Women have also been used in the show to depict binary opposition. This is represented in the battle between good and evil within this episode. Debra, Dexter's sister is a detective in the same institution that his brother works in but she is basically the opposite of Dexter in every manner. Debra is full of emotion and constantly get excited or upset about an issue; a good person of heart who regularly searches for love. Since Debra has the passion to find and ensure that murderers are convicted, it is expected that she be viewed as a better person. On the contrary, she is portrayed in a manner that does not make her audience's favorite. The good values she has are downplayed. She is only made to look inferior and always seen to be ever on the losing end at her work place. Just as other women she is depicted as vulnerable as she falls in love with the Ice Truck killer who she should have had convicted (Goldstein, 81).

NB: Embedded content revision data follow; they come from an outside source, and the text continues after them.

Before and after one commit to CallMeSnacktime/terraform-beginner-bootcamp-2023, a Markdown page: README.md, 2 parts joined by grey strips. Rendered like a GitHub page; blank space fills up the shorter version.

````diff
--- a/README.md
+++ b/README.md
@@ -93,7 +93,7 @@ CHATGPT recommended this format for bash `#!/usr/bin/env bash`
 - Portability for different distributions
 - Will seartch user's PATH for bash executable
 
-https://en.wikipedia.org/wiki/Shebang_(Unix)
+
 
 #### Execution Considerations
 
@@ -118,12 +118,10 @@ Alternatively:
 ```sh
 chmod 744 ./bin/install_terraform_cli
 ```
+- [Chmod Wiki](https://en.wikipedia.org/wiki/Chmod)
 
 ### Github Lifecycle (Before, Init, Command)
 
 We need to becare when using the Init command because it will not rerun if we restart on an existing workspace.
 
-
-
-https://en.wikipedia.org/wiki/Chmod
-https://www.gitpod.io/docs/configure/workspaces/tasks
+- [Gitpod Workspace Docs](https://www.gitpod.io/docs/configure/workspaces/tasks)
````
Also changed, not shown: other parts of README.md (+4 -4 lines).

Debra is posed as ignorant and naive; she does not even know that her brother is a serial killer. Sergeant Doakes, a colleague of Dexter and Debra at Miami Police Department, is the one the author gives credit for suspecting that Dexter could be a murderer. The code of confusion is pronounced more in the scenario in which Debra, who is a devoted detective, is portrayed as moronic while Dexter, a murder is shown to be a hero. Dexter is shown to always be right about the possible causes of death than the sister who is a detective (Monika, 1).
During therapy sessions, the author gives the audience opportunity to understand Dexter's background by use of flashback rather than narration. The flashback enables the audience to understand how Dexter was brought up. Both Dexter and Debra had been adopted by Harry Morgan, their foster father who was a detective. It is however revealed that the Harry Mogan often gave more attention to Dexter as compared to the daughter, Debra; an attitude that Debra resented. This further indicates the position that the author have assigned women; a low state right from childhood to adulthood (Monika, 1).
Semiotics involves the study of meaning, and many aspects are involved in developing the semiotic analysis. Aspects such as signs, code of confusion, and opposition among other are important in developing the analysis. The author of Dexter series has enriched his play with styles that gives men dominion over women.